They were like, I guess maybe reveling in their victory. They asked me if it was worth the humiliation, if I was finally going to pay up. Staring at this picture, I told them, I said, If you want to send this photo out to anyone and everyone around, I’m totally fine with that.
And now this is going to sound vain and superficial. But I looked at my wife and she’s she’s like, why are you okay with them sending this out? And I said because it’s actually kind of a flattering photo. Now, I don’t know if it was the lighting or the angle or just pure dumb luck, but I was finally able to accept the one that good selfie I’ve ever taken at least. And I don’t remember it. I hope it’s the only one.
MATT: Now, that sounds funny, but they were kind of it put them off. They’re like, what? Really? Like? Yeah, go ahead. You know.
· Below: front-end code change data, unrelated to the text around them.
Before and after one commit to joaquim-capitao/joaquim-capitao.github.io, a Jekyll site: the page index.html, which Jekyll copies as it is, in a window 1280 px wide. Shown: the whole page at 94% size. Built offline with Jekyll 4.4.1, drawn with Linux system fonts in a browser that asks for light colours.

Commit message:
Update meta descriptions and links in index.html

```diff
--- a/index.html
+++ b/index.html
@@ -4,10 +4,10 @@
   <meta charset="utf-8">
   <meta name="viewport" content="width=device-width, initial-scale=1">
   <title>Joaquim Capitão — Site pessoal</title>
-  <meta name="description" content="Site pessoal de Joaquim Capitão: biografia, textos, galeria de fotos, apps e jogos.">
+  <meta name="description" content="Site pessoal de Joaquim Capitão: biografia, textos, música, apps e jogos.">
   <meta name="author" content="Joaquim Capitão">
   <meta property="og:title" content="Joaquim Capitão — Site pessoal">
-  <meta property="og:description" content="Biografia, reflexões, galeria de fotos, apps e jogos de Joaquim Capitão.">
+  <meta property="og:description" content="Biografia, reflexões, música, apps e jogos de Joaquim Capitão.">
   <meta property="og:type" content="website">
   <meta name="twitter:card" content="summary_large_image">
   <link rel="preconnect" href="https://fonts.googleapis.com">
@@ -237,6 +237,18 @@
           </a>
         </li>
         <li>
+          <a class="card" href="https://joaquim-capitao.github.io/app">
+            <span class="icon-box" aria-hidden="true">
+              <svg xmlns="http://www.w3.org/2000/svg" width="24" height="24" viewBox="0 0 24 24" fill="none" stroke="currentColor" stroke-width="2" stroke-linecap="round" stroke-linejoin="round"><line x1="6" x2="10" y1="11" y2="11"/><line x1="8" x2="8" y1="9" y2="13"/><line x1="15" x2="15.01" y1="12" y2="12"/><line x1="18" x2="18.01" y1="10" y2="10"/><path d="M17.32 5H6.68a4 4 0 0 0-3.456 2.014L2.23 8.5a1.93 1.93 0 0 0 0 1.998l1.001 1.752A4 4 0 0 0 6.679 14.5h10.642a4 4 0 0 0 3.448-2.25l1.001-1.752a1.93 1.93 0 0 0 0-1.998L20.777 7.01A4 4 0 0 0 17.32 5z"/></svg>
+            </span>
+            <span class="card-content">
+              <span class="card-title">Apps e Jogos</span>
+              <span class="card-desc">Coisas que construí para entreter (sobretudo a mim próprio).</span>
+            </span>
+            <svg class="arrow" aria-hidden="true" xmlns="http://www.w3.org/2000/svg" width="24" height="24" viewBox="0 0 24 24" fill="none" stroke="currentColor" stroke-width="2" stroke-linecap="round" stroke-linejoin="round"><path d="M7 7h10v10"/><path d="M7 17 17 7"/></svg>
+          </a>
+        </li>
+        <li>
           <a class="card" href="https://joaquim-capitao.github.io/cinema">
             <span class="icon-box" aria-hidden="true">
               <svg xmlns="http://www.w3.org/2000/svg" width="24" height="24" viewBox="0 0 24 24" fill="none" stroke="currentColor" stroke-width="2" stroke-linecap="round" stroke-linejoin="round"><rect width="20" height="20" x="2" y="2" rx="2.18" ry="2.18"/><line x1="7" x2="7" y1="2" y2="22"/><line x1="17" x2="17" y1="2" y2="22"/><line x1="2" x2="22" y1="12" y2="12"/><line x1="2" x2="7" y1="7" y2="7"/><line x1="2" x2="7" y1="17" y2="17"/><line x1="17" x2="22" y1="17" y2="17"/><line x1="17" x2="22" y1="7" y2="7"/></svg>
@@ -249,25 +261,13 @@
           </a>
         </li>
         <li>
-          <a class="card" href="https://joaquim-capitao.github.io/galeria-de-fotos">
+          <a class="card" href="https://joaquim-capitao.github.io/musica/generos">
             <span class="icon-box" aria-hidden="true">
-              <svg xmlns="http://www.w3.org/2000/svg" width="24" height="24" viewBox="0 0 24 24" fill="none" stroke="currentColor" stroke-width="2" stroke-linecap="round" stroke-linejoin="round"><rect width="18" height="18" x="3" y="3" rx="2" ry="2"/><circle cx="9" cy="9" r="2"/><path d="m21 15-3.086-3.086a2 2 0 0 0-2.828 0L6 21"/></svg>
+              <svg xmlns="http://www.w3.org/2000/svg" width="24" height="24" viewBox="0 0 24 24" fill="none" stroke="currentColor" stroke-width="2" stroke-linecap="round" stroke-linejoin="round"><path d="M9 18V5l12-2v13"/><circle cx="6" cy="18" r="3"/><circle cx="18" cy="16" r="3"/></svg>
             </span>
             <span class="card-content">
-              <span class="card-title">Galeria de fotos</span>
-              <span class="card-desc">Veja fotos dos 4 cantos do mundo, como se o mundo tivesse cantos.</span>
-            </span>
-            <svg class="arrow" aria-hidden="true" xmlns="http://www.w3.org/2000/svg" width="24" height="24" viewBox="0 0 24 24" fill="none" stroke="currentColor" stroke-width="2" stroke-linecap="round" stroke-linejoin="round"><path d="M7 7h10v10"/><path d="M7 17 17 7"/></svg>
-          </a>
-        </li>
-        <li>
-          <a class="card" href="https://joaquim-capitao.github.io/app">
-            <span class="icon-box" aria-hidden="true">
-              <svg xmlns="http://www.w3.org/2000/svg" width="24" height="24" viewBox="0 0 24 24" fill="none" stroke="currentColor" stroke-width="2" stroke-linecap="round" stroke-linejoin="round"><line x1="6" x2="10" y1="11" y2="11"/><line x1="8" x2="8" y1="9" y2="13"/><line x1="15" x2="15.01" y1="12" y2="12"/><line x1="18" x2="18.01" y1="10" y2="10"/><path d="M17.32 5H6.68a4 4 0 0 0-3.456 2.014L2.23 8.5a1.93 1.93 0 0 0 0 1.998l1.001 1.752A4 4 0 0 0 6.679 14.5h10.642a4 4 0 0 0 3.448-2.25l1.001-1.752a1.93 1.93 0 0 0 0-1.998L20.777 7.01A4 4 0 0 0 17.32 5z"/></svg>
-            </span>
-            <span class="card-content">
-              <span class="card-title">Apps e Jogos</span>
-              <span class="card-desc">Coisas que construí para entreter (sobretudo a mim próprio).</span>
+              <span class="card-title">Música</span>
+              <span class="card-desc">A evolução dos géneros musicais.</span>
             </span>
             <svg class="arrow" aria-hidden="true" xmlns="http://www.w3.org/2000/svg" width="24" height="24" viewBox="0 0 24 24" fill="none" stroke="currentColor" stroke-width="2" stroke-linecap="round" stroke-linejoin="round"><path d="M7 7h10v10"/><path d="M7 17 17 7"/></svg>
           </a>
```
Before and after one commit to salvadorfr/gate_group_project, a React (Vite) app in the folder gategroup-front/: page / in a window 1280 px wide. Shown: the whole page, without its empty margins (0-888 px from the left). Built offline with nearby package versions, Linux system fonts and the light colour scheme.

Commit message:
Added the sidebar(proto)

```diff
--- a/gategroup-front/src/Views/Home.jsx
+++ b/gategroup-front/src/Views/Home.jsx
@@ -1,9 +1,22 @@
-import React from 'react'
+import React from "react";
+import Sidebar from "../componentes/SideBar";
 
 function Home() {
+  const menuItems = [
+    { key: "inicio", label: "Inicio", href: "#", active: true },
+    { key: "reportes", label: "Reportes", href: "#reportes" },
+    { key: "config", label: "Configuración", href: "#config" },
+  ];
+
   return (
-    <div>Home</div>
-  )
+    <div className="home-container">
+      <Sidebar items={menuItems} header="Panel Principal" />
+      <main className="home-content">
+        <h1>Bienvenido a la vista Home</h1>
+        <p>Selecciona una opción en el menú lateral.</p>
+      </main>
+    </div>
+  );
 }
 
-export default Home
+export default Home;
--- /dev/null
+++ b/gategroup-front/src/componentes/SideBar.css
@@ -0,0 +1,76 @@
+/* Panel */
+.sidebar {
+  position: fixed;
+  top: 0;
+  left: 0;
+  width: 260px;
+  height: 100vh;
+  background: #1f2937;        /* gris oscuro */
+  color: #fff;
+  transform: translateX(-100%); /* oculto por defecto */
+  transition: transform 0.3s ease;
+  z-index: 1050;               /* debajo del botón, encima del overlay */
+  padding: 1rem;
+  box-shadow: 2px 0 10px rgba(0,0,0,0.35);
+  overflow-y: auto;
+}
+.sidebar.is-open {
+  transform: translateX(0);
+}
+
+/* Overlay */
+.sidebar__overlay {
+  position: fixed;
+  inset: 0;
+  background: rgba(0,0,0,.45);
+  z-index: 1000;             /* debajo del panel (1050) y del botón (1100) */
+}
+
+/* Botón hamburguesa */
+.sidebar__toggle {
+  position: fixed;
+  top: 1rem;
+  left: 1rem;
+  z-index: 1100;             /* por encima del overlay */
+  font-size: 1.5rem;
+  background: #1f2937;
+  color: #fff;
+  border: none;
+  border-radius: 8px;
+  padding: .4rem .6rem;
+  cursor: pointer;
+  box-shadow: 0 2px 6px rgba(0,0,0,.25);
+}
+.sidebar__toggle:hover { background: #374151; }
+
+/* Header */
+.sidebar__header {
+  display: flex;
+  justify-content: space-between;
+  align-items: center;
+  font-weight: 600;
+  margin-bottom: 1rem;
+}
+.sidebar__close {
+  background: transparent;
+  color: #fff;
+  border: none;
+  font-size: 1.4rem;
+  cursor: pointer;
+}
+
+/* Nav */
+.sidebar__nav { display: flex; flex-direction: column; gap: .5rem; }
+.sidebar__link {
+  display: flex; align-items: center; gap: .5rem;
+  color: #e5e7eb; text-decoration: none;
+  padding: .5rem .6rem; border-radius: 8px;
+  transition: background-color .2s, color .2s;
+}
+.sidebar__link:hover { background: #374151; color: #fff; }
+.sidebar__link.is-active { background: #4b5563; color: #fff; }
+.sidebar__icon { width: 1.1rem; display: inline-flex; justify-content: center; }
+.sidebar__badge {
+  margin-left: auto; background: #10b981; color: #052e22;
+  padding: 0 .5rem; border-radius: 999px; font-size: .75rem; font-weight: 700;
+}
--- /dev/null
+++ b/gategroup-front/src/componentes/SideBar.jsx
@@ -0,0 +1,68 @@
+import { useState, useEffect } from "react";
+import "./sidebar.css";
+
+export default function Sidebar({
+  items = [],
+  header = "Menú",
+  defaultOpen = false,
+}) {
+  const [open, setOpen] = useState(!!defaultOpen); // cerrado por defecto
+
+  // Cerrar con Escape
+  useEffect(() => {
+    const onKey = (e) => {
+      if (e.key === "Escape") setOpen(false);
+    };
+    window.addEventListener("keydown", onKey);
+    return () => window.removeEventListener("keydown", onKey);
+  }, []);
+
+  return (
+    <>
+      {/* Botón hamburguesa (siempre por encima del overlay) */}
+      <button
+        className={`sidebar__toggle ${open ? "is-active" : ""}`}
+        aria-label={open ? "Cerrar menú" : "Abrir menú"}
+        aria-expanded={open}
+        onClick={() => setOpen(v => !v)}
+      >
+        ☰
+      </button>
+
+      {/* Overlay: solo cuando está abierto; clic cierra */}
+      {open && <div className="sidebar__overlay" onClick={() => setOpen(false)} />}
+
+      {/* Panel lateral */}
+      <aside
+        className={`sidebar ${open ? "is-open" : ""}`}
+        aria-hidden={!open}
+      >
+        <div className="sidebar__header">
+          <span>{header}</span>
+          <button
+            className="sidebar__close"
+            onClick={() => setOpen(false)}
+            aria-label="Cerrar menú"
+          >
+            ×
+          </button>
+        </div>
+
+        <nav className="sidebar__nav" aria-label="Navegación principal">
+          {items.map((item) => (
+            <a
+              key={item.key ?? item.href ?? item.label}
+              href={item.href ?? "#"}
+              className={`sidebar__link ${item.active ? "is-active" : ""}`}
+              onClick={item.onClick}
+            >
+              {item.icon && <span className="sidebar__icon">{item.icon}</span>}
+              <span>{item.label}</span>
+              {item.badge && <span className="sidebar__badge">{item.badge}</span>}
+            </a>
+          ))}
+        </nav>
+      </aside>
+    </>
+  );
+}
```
Humiliation and embarrassment. It will likely happen to each and every one of us at some point. And, you know, I had to accept that I would have to eat a lot of crow. You know, in the end, looking back, like I probably didn’t have to call my general manager or the HR lady or tell my whole family because it didn’t end up being as bad as I as I thought it was going to be. Right. But I think I intervened, You know, I kind of prevented a lot of that by simply just embracing it and confronting it. In my own way, but that’s what I did. And I feel like that’s what we have to do.
You know, we feel embarrassed. We feel humiliated. But on the other side of it, I realized how insignificant it all really was in the grand scheme of things, you know? We’re all going to have to deal with bad publicity, costly mistakes, bad calls, regrets, pure flukes of bad luck, none of which we can control. But we can survive it and how we get through these crucibles in life. We’ll define us as people, as leaders and as successful entrepreneurs.
So we have for you these five. Steps, this checklist for handling public humiliation and a crisis like this, because this these are the five things that I learned from this experience, aside from the obvious, which is don’t take photos like that one.
MATT: Accept the situation as soon as possible so you can work towards a solution without delay to be transparent and authentic to yourself.
Honesty leads to acceptance, forgiveness and repair. Three Be comprehensive and prepared. You know, a piecemeal approach. It’s only going to make the symptoms and the cause of the issue worse. Number four, determine if it’s even worth it to respond. This is good for social media.
You know, sometimes we get punched in the gut and our impulse is to respond immediately. Well, we don’t think it through. You know, I’ve made this mistake before, too. I think we all have with text messages to, you know, social media comments and posts. And number five, you want to review, edit and pause before you post. All right.
Don’t just throw out your long term strategy by being too reactive. So we want to help you with our five step checklist. To manage bad publicity, you can get this PDF. It is free to download. The link is in the show notes. Thanks so much for joining us here today on Midwest Mindset. I hope you don’t look at me differently from this point forward, but honestly, if you do, that’s okay. All right. I have to embrace my failures, just like we all do. Thanks so much for joining us, and we’ll see you on the next episode.